But who stands to learn the most about how to reboot a series? Pretty much the rest of the comic book world. With the release of the retread also known as the Amazing Spider-Man, the upcoming Man of Steel and X-Men: First Class, origin stories are the currency that pays for reboots. Especially in the case of Spider-Man, which tackled nearly every single beat that Raimi’s version did in almost the same way. And while I liked the first half of it, I couldn’t help but feel like I had seen the same movie dozens of times over. When one considers that the Nolan Batman era has just ended, it seems like it’s only a matter of time before the Caped Crusader gets his own reboot — which will no doubt be another origin story.

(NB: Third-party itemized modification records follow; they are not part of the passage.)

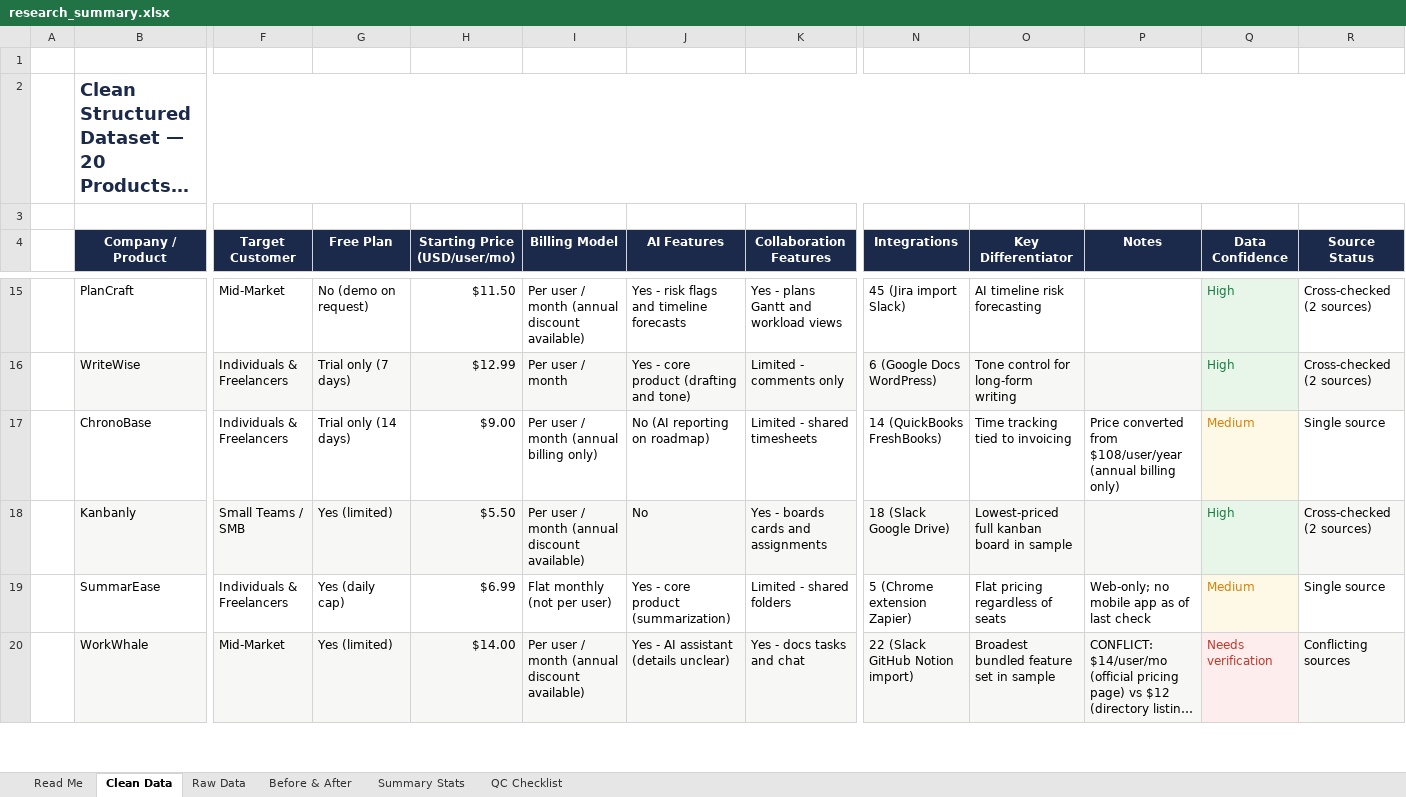
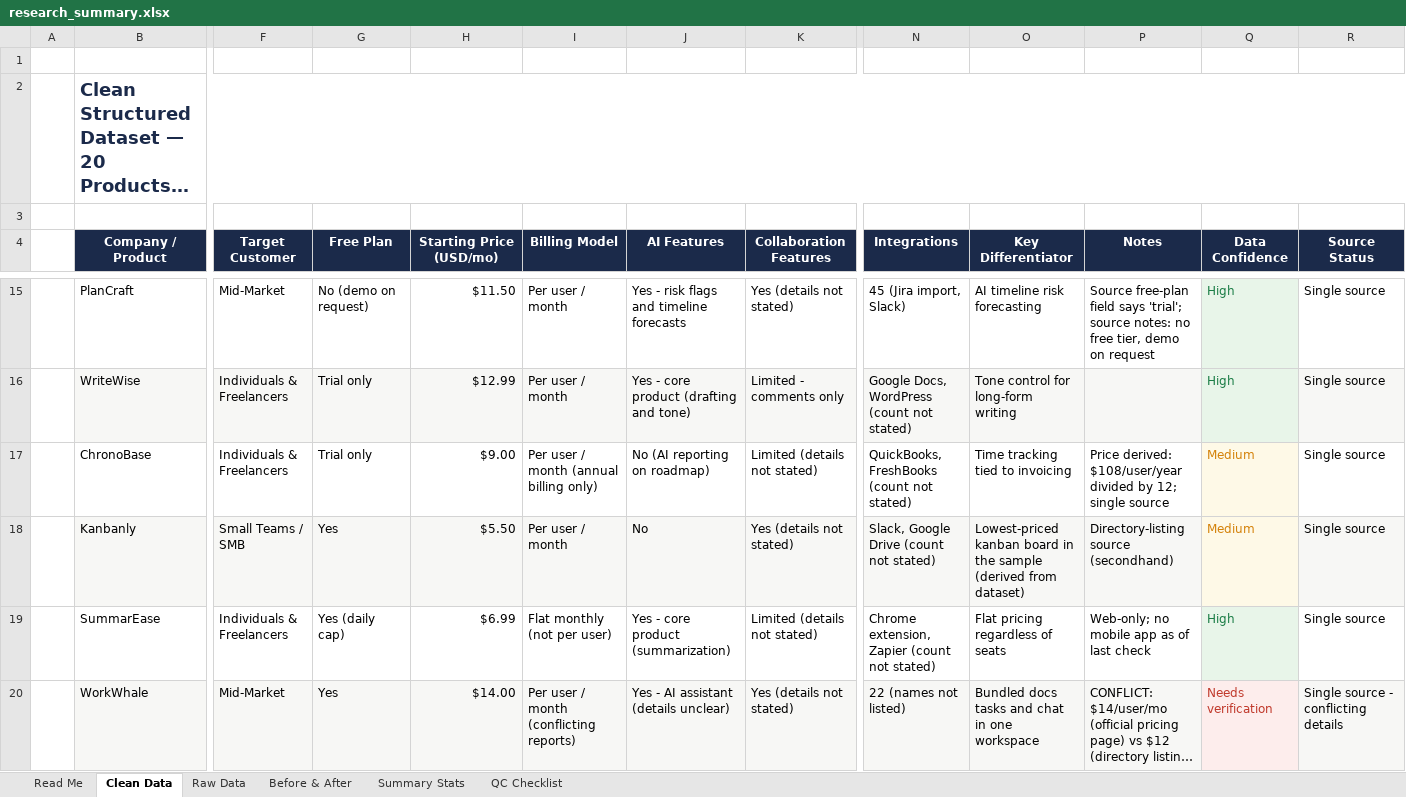
Before and after one commit to heyjdy/ai-research-data-portfolio, an Excel workbook: data/research_summary.xlsx, sheet Clean Data, drawn as a sheet; only a part is shown, gaps mark what is left out; long unchanged cells end in …; values as stored, in another font and other column widths than the file's, no borders; the diff covers the shown part only; the diff names each change by its address in the sheet, - before the commit and + after, or states it on an @@ line.

Commit message:
Audit research traceability and correct portfolio claims
- Field-by-field audit of raw (R01-R22) vs cleaned records
- Source status now counts raw records: 2 cross-checked (TaskPilot, NoteNest),
  17 single source, 1 single record with conflicting details (WorkWhale)
- Removed unsupported values: NoteNest/Scheduly/GoalGrid platform guesses,
  invented integration counts (MindMesh, Scheduly, MeetMate, WriteWise,
  ChronoBase, Kanbanly, SummarEase, ClientDesk, SprintBoard, FocusForge),
  free-tier details and annual-discount claims not present in sources
- GoalGrid mobile availability marked Unclear (source: 'yes?')
- Confidence recalibrated: Kanbanly High->Medium (directory source),
  SummarEase Medium->High (official source, clear values) - still 14/4/2
- Findings, executive summary, QC log, and tools section updated
  (Python + openpyxl; workbook uses calculated values, not live formulas;
  simulated web-research workflow wording)
- Dashboard re-verified: median $9.50/mo, free plan 65%, AI 85% unchanged;
  added integration-count cleaning example (now 7) and source-status block
  in the workbook

```diff
--- a/data/research_summary.xlsx (sheet Clean Data)
+++ b/data/research_summary.xlsx (sheet Clean Data)
-H4: Starting Price (USD/user/mo)
+H4: Starting Price (USD/mo)
-I15 (Billing Model): Per user / month (annual discount available)
+I15 (Billing Model): Per user / month
-K15 (Collaboration Features): Yes - plans Gantt and workload views
+K15 (Collaboration Features): Yes (details not stated)
-N15 (Integrations): 45 (Jira import Slack)
+N15 (Integrations): 45 (Jira import, Slack)
-P15 (Notes): (empty)
+P15 (Notes): Source free-plan field says 'trial'; source notes: no free tier, demo on request
-R15:R16 (Source Status): Cross-checked (2 sources)
+R15:R16 (Source Status): Single source
-G16 (Free Plan): Trial only (7 days)
+G16 (Free Plan): Trial only
-N16 (Integrations): 6 (Google Docs WordPress)
+N16 (Integrations): Google Docs, WordPress (count not stated)
-G17 (Free Plan): Trial only (14 days)
+G17 (Free Plan): Trial only
-K17 (Collaboration Features): Limited - shared timesheets
+K17 (Collaboration Features): Limited (details not stated)
-N17 (Integrations): 14 (QuickBooks FreshBooks)
+N17 (Integrations): QuickBooks, FreshBooks (count not stated)
-P17 (Notes): Price converted from $108/user/year (annual billing only)
+P17 (Notes): Price derived: $108/user/year divided by 12; single source
-G18 (Free Plan): Yes (limited)
+G18 (Free Plan): Yes
-I18 (Billing Model): Per user / month (annual discount available)
+I18 (Billing Model): Per user / month
-K18 (Collaboration Features): Yes - boards cards and assignments
+K18 (Collaboration Features): Yes (details not stated)
-N18 (Integrations): 18 (Slack Google Drive)
+N18 (Integrations): Slack, Google Drive (count not stated)
-O18 (Key Differentiator): Lowest-priced full kanban board in sample
+O18 (Key Differentiator): Lowest-priced kanban board in the sample (derived from dataset)
-P18 (Notes): (empty)
+P18 (Notes): Directory-listing source (secondhand)
-Q18 (Data Confidence): High
+Q18 (Data Confidence): Medium
-Q18 text colour: #1B7D46
+Q18 text colour: #D4820A
-R18 (Source Status): Cross-checked (2 sources)
+R18 (Source Status): Single source
-K19 (Collaboration Features): Limited - shared folders
+K19 (Collaboration Features): Limited (details not stated)
-N19 (Integrations): 5 (Chrome extension Zapier)
+N19 (Integrations): Chrome extension, Zapier (count not stated)
-Q19 (Data Confidence): Medium
+Q19 (Data Confidence): High
-Q19 text colour: #D4820A
+Q19 text colour: #1B7D46
-G20 (Free Plan): Yes (limited)
+G20 (Free Plan): Yes
-I20 (Billing Model): Per user / month (annual discount available)
+I20 (Billing Model): Per user / month (conflicting reports)
-K20 (Collaboration Features): Yes - docs tasks and chat
+K20 (Collaboration Features): Yes (details not stated)
-N20 (Integrations): 22 (Slack GitHub Notion import)
+N20 (Integrations): 22 (names not listed)
-O20 (Key Differentiator): Broadest bundled feature set in sample
+O20 (Key Differentiator): Bundled docs tasks and chat in one workspace
-R20 (Source Status): Conflicting sources
+R20 (Source Status): Single source - conflicting details
```
Also changed, not shown: 53 edited cells elsewhere in this sheet, sheet Summary Stats, sheet Before & After, sheet QC Checklist, sheet Read Me, 6 other files.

Don’t get me wrong, I understand the supposed necessity, from a studio’s standpoint. Origin stories make for some of the easiest character arcs to kick off a franchise. It’s a built in hero’s journey, from refusal of the call to the hardship to the triumphant finale which involves some kind of Heroic Sacrifice. But is it necessary?

James Bond proves that it isn’t. Here you’ve got a franchise that spans more than 50 novels, 23 movies and 9 Bonds over 70 years, and when they got their most recent Bond, they didn’t feel the need to throw an origin story at their audiences. Instead, they trusted that the culture at large knows who the hell James Bond is, and used the character’s longevity to reboot the franchise through a different lens.

Why can’t comic books movies go about it the same way? Instead of starting the character over from scratch every 5 years (or less), why not just trust that the audience knows who Superman/Batman/Spider-Man is, and give us a new, interesting story about them in the prime of their crimefighting careers? That’s what a really great Bond movie does. Heck, Skyfall even shows Bond learning to cope with the fact that he’s not quite the sharpest tool in her majesty’s arsenal any longer.

Casino Royale didn’t feel the need to show us how every detail of how Bond became Bond, at least not the way most comic book movies would have handled it. It kickstarted its own arc and gave us a much needed new take on the franchise. So why not treat Batman more like Bond? Whenever you want to kick off a new Batman trilogy, DC, just cast a new Batman at your leisure and adapt some of the best stories possible from years of amazing source material. Forget the origin stories. Who cares if we don’t have continuity between trilogies or even Batmen? Bond has been doing it forever and nobody bats (see what I did there) an eye.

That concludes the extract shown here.